What does this fecund memoir rush in publishing tells us about ourselves as a culture? Is this the answer Genzlinger fears? I think it tells us something we shouldn’t worry about: we’re having a conversation with each other in the best way we can, since we may never meet. I’ve read a lot of memoir, since the start of recorded history, and so when I say always, I mean always, since we could write and eventually publish: we’re listening to each other, for all the wrong and right reasons we always have: prurient curiosity, absolution, confirmation, snarkiness, grace, boredom, community, joy.
January 31, 2011 § 21 Comments
Neil Genzlinger, staff editor at The New York Times, offered up a particularly cranky complaint about ‘too many memoirs’ in the Book Review yesterday. I find it fascinating that Genzlinger and others still get so incensed about the presence of memoirs — people write them, you can read them, or you can choose not to. But certain folks feel offended, violated, it seems, by the mere existence of these books, and I’m tempted to get my psychology degree just to learn what is going on inside their brains.
Genzlinger complains, for instance:
Memoirs have been disgorged by virtually everyone who has ever had cancer, been anorexic, battled depression, lost weight. By anyone who has ever taught an underprivileged child, adopted an underprivileged child or been an underprivileged child …
No one wants to relive your misery. Say you get stuck under a rock and have to cut off your own arm to escape. If, as you’re using your remaining hand to write a memoir about the experience, your only purpose in doing so is to make readers feel the blade and scream in pain, you should stop. You’re a sadist, not a memoirist; you merely want to make readers suffer as you suffered, not entertain or enlighten them.
The problem with Genzlinger’s argument, and most similar anti-memoir attacks, is that he is not arguing against the writing of memoir, he is arguing against badly-written memoirs. In his essay, he ‘reviews’ three recent memoirs that he finds particularly egregious, to prove his point.
Well, exactly. If you write badly, shallowly, without discovery into your life because you have had “cancer, been anorexic, battled depression, lost weight … taught an underprivileged child, adopted an underprivileged child or been an underprivileged child” then you will have written badly, and the book will be a bad book. That doesn’t indict an entire genre.

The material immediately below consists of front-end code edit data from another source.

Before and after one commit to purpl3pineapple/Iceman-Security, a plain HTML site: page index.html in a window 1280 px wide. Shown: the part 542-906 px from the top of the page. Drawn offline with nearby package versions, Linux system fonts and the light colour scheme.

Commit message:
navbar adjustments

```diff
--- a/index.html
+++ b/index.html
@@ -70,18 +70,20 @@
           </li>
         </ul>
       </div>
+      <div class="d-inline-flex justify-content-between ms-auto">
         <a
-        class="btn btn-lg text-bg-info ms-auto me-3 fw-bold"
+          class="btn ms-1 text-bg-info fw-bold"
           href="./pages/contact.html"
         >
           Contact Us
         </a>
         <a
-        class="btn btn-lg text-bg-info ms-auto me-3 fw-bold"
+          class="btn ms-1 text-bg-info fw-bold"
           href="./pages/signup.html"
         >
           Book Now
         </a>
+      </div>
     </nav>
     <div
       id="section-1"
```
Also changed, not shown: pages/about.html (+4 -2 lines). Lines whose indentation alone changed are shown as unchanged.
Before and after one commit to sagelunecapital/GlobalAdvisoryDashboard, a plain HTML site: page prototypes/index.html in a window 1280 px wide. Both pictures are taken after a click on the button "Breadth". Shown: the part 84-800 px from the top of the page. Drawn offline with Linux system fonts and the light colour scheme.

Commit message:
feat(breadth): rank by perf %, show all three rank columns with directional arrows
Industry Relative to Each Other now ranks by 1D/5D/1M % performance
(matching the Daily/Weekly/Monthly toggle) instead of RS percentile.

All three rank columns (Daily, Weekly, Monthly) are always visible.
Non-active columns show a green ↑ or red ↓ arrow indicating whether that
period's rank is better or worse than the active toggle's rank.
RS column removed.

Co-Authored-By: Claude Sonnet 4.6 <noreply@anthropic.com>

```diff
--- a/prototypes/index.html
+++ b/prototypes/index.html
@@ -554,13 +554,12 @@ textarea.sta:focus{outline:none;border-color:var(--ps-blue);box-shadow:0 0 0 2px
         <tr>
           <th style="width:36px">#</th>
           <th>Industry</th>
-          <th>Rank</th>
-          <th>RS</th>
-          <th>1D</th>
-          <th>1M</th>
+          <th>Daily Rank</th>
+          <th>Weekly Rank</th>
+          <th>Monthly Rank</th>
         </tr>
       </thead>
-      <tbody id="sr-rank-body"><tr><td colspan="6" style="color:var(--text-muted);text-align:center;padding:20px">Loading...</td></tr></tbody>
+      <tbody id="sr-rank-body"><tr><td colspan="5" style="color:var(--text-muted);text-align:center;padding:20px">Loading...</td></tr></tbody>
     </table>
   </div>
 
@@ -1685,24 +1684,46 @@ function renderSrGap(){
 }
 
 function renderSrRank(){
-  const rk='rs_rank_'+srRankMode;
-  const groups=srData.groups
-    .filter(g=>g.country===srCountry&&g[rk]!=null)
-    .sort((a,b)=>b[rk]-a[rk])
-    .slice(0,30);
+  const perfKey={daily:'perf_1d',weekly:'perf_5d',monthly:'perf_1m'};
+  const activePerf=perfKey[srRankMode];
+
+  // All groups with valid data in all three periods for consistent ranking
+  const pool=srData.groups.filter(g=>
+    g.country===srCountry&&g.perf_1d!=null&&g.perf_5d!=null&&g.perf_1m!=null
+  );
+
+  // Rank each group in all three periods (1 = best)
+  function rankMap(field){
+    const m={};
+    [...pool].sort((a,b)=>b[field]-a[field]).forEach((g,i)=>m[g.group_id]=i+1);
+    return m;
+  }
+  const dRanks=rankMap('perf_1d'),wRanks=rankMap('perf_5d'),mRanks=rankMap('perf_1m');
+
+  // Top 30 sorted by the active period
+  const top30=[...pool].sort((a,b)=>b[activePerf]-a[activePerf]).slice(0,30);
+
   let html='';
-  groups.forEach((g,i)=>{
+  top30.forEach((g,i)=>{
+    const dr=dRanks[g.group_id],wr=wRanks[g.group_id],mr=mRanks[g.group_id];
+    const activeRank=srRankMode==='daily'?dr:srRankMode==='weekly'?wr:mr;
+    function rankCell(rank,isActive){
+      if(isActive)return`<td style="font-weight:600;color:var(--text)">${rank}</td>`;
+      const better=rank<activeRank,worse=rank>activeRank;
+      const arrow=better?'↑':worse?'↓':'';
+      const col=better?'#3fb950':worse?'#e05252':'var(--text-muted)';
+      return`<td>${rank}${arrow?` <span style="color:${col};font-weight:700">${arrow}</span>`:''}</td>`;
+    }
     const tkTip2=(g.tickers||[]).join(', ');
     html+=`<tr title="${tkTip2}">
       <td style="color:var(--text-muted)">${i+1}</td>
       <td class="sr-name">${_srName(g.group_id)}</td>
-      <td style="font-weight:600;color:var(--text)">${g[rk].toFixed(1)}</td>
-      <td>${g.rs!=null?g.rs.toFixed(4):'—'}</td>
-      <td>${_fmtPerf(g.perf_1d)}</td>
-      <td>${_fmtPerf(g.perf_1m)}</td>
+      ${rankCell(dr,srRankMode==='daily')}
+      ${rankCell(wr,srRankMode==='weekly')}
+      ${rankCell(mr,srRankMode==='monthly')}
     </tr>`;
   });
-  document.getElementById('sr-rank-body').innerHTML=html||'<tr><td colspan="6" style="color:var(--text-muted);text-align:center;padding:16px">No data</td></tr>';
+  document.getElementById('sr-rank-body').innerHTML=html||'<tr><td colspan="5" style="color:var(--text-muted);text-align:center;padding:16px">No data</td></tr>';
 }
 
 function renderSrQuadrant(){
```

Oh well. New York has been in a cold snap lately. All this recent hot air might serve a purpose.